Find all lines in the listing that include the word "with", then copy them.

- LISTED RECORDS -
>>>>

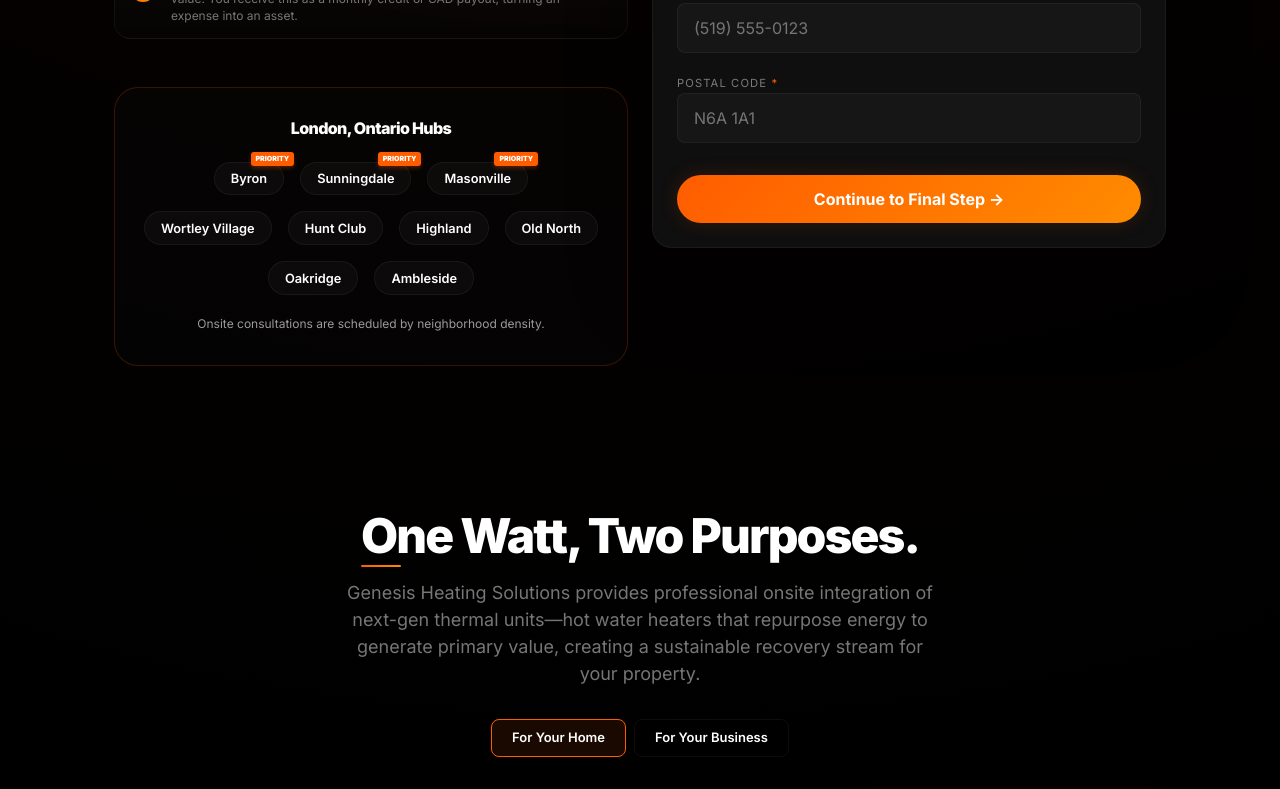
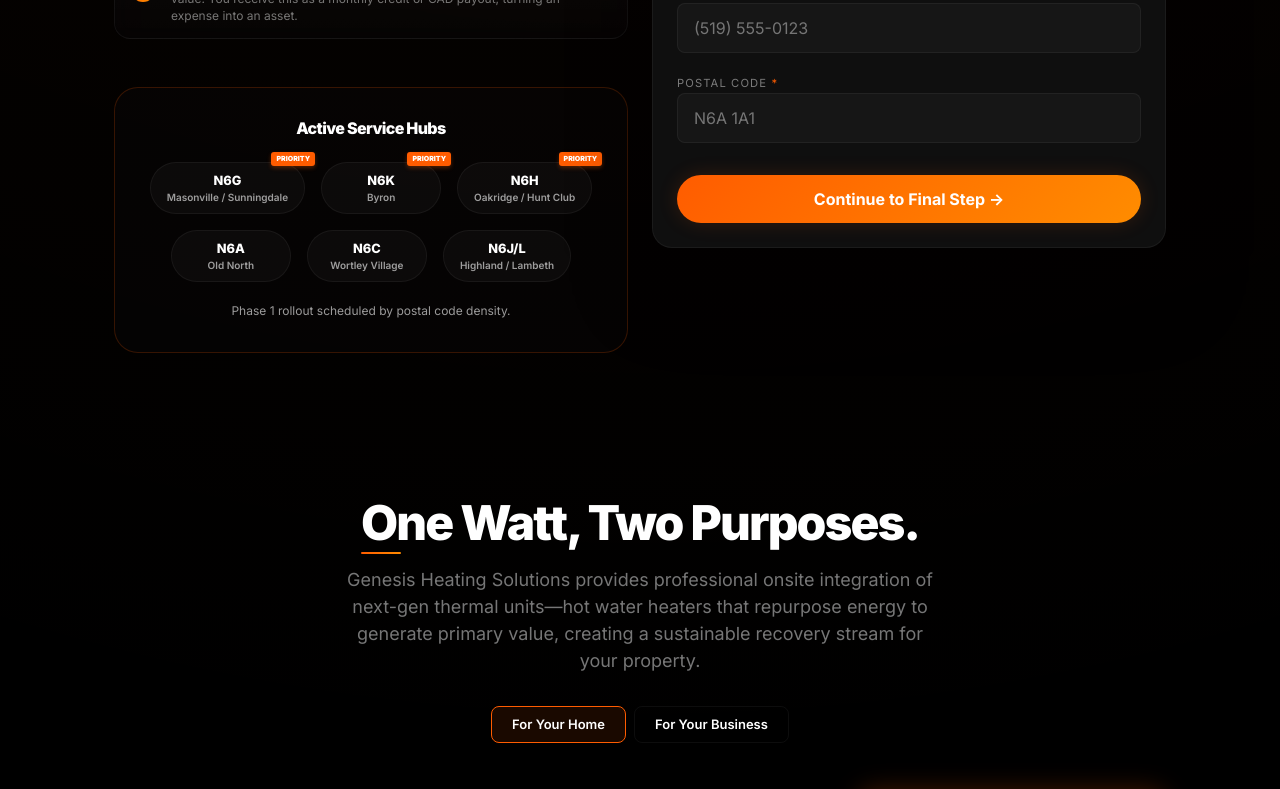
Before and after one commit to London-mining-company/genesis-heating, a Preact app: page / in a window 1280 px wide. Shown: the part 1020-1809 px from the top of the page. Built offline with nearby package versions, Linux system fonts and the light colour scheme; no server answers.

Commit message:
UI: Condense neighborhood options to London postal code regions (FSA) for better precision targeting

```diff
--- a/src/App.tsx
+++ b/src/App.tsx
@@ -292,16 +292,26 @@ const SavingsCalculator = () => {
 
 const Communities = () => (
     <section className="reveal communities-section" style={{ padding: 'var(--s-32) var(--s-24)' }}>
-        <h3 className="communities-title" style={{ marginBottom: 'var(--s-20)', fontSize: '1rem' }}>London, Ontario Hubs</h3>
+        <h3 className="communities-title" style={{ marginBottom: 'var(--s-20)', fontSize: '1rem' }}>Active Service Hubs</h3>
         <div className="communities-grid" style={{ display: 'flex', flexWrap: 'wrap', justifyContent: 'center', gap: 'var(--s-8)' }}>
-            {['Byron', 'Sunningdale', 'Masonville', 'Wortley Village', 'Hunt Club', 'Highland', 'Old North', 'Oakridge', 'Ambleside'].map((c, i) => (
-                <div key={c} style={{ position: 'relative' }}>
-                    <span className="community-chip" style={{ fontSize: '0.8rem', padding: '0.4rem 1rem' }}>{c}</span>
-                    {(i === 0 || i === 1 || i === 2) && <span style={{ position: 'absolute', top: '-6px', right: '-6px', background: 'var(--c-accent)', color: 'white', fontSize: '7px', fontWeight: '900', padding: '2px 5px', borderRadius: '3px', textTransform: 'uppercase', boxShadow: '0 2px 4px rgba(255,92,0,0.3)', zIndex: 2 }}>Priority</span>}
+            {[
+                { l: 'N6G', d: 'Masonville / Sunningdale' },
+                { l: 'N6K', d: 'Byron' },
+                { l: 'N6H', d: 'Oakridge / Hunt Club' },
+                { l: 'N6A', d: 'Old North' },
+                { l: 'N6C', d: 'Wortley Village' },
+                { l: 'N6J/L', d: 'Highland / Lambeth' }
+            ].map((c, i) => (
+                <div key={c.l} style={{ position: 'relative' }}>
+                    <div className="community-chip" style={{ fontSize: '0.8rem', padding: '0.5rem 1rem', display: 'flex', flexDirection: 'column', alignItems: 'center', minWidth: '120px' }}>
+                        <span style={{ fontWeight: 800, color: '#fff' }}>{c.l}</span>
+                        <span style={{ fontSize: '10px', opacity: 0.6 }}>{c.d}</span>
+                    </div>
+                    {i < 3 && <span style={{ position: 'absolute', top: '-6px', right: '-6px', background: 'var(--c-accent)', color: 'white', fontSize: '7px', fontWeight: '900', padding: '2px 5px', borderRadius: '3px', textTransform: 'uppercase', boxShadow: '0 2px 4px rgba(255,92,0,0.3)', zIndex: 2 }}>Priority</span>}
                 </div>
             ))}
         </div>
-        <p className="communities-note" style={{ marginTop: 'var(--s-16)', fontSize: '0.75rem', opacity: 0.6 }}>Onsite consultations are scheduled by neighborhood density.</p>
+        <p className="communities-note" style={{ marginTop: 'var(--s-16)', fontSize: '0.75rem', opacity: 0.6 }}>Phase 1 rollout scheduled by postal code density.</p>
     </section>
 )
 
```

<<<<
>>>>

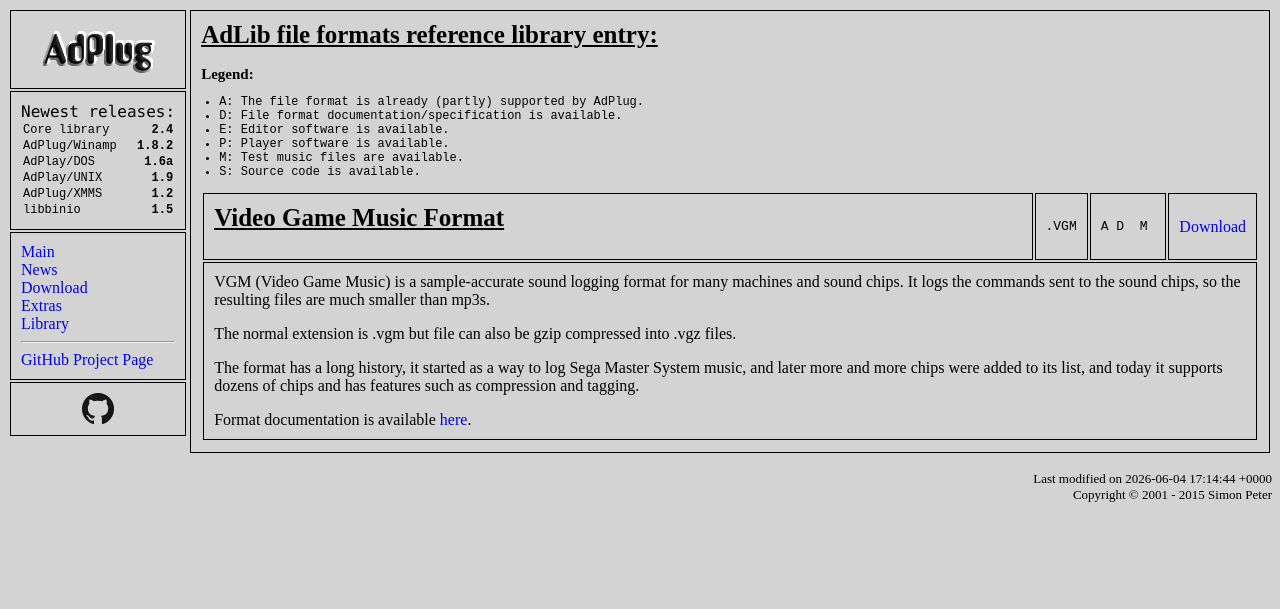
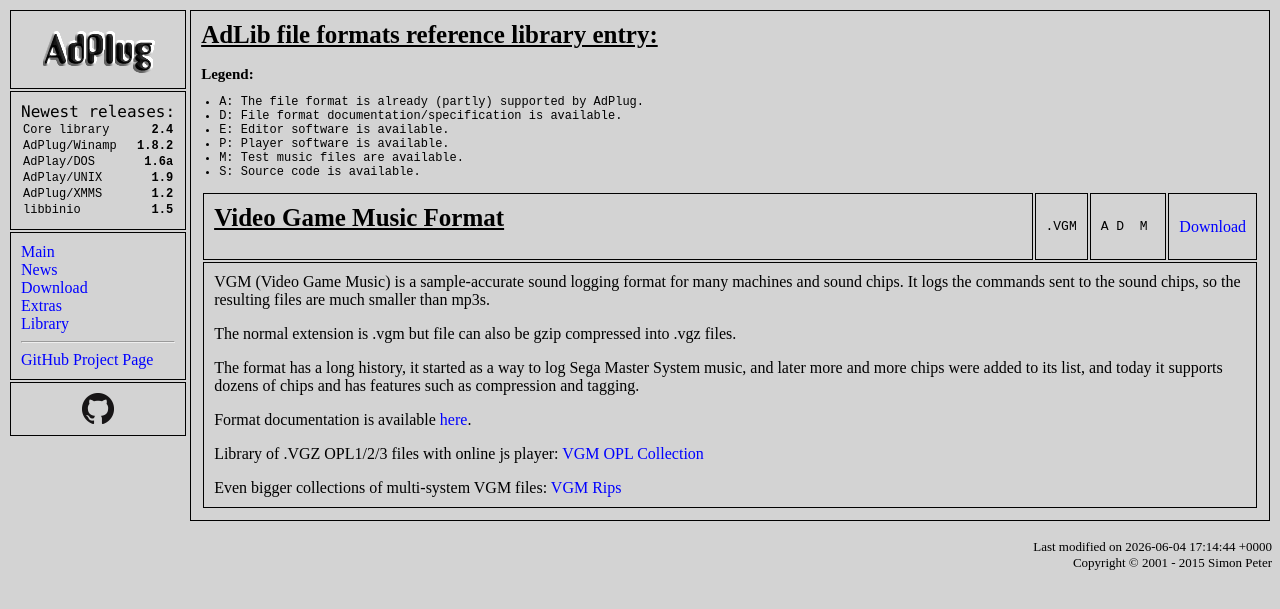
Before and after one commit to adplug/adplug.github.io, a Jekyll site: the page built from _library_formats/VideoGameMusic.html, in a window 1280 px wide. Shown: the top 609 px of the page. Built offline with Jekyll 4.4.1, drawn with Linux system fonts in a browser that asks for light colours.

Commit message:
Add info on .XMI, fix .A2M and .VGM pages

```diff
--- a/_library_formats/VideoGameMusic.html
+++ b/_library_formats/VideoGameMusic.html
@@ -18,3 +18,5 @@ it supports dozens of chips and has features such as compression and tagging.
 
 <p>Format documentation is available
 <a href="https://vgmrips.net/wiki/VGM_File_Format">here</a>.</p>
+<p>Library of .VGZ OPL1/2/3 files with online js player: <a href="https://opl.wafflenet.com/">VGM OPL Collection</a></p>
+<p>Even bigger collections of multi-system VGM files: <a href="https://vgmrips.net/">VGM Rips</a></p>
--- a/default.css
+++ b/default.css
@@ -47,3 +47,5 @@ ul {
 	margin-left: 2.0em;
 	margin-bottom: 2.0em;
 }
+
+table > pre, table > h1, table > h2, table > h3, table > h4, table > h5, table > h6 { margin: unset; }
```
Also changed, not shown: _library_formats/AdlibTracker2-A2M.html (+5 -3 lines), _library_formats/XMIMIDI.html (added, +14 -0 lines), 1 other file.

<<<<

- EXERCISE SOLUTION -
Before and after one commit to London-mining-company/genesis-heating, a Preact app: page / in a window 1280 px wide. Shown: the part 1020-1809 px from the top of the page. Built offline with nearby package versions, Linux system fonts and the light colour scheme; no server answers.
Before and after one commit to adplug/adplug.github.io, a Jekyll site: the page built from _library_formats/VideoGameMusic.html, in a window 1280 px wide. Shown: the top 609 px of the page. Built offline with Jekyll 4.4.1, drawn with Linux system fonts in a browser that asks for light colours.
+<p>Library of .VGZ OPL1/2/3 files with online js player: <a href="https://opl.wafflenet.com/">VGM OPL Collection</a></p>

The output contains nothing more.